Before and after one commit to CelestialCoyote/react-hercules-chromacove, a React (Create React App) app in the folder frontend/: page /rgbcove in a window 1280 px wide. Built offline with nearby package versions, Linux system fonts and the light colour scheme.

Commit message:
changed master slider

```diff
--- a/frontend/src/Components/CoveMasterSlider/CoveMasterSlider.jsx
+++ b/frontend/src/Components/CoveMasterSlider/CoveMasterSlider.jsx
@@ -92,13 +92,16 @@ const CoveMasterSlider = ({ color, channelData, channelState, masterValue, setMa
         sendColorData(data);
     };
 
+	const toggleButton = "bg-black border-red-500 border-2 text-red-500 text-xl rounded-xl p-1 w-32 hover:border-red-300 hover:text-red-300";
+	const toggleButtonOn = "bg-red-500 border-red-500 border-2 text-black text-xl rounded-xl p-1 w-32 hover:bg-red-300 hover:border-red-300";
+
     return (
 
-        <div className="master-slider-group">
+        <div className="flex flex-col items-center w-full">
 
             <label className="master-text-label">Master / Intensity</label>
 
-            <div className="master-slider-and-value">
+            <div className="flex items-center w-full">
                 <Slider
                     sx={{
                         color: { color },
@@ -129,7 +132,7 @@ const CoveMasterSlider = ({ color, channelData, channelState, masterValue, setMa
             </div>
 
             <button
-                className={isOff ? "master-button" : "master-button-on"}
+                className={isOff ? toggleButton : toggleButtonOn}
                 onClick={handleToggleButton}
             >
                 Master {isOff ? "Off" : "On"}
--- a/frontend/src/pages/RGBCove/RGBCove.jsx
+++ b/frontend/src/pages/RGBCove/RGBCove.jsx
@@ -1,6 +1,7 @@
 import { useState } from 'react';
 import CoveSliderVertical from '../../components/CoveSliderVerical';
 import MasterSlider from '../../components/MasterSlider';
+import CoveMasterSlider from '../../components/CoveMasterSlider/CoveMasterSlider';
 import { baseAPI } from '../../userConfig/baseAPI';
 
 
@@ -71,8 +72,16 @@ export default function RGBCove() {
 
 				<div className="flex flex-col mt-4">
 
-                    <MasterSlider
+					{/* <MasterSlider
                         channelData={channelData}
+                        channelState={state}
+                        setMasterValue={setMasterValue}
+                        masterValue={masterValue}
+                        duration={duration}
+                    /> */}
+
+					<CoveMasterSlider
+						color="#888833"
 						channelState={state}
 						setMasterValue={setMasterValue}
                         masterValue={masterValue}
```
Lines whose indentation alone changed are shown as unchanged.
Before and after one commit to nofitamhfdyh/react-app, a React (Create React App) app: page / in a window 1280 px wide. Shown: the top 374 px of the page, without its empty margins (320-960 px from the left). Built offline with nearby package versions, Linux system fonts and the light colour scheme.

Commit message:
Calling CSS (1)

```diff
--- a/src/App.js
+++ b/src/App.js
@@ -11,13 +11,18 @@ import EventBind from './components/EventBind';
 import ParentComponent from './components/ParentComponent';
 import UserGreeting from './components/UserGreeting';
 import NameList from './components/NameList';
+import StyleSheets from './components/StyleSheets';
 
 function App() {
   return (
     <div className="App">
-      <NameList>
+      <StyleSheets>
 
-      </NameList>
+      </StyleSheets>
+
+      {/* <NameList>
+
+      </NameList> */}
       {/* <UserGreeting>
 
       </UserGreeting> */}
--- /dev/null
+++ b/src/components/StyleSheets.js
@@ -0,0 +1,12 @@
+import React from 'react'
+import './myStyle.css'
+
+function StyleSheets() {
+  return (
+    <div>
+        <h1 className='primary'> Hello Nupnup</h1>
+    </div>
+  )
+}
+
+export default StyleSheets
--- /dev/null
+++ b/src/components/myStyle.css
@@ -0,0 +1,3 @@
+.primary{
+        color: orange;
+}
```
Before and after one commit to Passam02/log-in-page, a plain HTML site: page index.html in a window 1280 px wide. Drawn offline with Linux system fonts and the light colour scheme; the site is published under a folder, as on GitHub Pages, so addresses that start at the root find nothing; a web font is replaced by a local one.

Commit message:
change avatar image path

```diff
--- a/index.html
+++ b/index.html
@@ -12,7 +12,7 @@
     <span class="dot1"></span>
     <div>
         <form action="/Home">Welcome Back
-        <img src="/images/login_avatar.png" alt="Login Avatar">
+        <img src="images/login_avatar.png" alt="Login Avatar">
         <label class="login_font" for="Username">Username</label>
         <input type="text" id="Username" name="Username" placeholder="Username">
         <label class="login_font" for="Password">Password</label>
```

* * * * * * *

● **Task details**: The answer must consist of every line from the data that holds the string "import".

● **Expected answer**:
 import { useState } from 'react';
 import CoveSliderVertical from '../../components/CoveSliderVerical';
 import MasterSlider from '../../components/MasterSlider';
+import CoveMasterSlider from '../../components/CoveMasterSlider/CoveMasterSlider';
 import { baseAPI } from '../../userConfig/baseAPI';
@@ -11,13 +11,18 @@ import EventBind from './components/EventBind';
 import ParentComponent from './components/ParentComponent';
 import UserGreeting from './components/UserGreeting';
 import NameList from './components/NameList';
+import StyleSheets from './components/StyleSheets';
+import React from 'react'
+import './myStyle.css'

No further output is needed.